DIRECTIONS FOR THIS TASK:
Among the entries, find the lines with the string "West" and copy them.
------ DATA TO USE
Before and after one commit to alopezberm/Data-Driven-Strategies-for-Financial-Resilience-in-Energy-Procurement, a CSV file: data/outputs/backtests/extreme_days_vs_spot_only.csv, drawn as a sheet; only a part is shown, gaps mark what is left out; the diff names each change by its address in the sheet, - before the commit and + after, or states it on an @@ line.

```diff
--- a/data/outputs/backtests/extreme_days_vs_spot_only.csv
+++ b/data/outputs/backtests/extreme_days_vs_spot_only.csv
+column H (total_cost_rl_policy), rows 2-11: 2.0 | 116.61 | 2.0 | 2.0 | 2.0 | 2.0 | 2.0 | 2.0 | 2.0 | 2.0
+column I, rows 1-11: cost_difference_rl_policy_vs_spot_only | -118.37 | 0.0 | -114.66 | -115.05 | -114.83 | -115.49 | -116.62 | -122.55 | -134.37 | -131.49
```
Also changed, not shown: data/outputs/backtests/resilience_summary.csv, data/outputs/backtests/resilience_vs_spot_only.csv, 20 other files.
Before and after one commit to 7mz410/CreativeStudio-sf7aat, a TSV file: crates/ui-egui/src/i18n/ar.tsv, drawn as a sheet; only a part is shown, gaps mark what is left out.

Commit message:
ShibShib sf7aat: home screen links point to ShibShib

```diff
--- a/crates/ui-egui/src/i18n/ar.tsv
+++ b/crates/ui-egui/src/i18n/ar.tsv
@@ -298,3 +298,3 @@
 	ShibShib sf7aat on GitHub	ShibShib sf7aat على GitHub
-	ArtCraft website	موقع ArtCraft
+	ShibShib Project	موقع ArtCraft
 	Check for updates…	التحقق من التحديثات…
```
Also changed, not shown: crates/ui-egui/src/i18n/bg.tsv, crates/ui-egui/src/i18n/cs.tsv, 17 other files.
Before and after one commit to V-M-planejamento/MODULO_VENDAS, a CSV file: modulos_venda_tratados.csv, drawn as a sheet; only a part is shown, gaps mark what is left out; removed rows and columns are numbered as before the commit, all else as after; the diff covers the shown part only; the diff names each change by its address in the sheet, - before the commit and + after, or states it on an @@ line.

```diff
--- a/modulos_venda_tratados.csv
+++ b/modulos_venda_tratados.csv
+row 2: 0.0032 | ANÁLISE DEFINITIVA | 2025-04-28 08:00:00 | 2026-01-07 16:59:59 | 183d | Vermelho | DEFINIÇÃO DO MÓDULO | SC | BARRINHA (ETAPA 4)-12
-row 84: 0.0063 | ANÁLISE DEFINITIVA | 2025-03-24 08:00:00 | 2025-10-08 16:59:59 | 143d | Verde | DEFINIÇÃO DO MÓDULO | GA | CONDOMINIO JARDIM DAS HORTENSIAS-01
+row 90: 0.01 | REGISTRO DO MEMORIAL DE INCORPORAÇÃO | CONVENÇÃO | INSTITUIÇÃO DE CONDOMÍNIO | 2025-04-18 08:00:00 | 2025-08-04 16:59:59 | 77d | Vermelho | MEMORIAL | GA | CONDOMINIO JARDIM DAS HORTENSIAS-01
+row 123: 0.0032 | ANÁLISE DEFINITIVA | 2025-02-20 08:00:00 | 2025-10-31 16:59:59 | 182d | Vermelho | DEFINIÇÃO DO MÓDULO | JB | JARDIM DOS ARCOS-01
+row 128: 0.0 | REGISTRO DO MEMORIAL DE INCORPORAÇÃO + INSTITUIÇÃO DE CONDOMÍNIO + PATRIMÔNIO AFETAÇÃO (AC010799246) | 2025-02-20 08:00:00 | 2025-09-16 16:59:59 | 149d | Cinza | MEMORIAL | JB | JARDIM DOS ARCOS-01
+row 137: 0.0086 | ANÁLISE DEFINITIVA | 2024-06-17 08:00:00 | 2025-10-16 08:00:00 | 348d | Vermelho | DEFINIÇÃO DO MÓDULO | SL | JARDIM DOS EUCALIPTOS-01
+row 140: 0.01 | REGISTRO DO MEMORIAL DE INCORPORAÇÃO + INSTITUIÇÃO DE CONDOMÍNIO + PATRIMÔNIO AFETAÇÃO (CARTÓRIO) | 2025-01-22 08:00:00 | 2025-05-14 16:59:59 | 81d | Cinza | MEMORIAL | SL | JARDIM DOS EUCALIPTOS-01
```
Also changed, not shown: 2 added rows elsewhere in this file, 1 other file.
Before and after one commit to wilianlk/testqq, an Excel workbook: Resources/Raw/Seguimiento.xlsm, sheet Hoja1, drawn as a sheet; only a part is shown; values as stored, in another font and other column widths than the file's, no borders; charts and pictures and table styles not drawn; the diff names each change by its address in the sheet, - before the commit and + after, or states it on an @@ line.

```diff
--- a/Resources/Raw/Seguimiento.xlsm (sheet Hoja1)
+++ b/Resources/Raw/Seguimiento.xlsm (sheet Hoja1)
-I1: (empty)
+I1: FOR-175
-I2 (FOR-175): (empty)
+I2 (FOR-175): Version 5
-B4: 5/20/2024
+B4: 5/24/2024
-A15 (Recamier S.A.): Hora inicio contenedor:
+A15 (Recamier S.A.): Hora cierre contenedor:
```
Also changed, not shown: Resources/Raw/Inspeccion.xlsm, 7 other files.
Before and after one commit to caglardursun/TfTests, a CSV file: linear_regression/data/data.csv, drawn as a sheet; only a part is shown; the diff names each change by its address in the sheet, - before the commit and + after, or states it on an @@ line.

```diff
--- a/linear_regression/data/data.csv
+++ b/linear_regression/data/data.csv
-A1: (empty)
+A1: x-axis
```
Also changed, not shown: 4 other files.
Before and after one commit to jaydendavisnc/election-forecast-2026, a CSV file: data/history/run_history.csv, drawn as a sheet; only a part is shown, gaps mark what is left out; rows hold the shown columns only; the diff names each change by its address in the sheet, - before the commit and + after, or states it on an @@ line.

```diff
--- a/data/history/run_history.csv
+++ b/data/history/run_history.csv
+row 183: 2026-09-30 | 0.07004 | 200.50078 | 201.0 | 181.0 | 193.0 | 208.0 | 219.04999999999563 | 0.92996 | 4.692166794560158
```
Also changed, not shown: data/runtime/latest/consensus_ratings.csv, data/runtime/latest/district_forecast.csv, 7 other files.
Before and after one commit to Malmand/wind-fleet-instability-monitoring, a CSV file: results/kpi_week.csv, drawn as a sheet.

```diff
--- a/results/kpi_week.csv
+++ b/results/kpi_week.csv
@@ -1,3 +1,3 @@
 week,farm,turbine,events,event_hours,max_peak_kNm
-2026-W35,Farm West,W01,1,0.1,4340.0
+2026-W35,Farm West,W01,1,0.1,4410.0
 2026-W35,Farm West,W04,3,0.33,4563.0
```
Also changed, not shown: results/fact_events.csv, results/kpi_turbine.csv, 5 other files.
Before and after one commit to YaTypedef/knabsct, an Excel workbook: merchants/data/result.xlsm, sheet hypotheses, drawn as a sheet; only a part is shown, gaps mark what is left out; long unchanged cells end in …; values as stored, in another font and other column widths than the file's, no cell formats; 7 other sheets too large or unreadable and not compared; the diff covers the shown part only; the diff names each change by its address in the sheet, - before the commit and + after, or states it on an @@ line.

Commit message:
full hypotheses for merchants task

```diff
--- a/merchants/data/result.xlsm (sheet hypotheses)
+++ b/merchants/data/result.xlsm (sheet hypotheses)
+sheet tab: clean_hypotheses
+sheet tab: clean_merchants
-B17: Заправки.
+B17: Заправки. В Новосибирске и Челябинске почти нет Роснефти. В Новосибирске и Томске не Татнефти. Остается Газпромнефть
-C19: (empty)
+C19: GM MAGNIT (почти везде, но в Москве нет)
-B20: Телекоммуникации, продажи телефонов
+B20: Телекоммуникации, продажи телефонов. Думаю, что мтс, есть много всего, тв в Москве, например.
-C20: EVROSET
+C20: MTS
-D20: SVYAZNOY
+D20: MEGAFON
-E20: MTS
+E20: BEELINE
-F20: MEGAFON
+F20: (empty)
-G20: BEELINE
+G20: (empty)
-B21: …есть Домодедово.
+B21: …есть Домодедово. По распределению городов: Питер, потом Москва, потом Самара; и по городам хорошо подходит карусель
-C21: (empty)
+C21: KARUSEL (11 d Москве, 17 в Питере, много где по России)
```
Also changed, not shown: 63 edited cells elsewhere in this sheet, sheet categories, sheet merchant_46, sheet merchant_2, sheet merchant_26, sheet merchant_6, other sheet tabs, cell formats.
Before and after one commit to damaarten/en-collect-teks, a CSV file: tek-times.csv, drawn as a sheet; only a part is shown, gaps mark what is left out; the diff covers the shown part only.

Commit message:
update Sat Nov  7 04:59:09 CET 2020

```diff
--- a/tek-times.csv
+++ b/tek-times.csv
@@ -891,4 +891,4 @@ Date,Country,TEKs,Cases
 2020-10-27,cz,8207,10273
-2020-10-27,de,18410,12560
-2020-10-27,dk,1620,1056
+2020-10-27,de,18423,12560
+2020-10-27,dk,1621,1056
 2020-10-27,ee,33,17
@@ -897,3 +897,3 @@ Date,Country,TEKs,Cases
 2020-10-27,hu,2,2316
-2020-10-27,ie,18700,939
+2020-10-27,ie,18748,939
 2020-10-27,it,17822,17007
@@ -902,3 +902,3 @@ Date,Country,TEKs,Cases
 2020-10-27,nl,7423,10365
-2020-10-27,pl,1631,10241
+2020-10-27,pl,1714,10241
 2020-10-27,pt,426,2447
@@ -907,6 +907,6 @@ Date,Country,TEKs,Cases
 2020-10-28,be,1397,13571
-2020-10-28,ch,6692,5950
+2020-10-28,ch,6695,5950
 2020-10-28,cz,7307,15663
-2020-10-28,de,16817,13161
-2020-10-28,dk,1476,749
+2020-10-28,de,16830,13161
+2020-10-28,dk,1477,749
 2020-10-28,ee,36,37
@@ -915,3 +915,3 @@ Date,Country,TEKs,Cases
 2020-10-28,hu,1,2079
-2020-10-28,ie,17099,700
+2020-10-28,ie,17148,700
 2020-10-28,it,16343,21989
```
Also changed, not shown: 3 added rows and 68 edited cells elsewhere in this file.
------------
ANSWER BOX:
-2026-W35,Farm West,W01,1,0.1,4340.0
+2026-W35,Farm West,W01,1,0.1,4410.0
 2026-W35,Farm West,W04,3,0.33,4563.0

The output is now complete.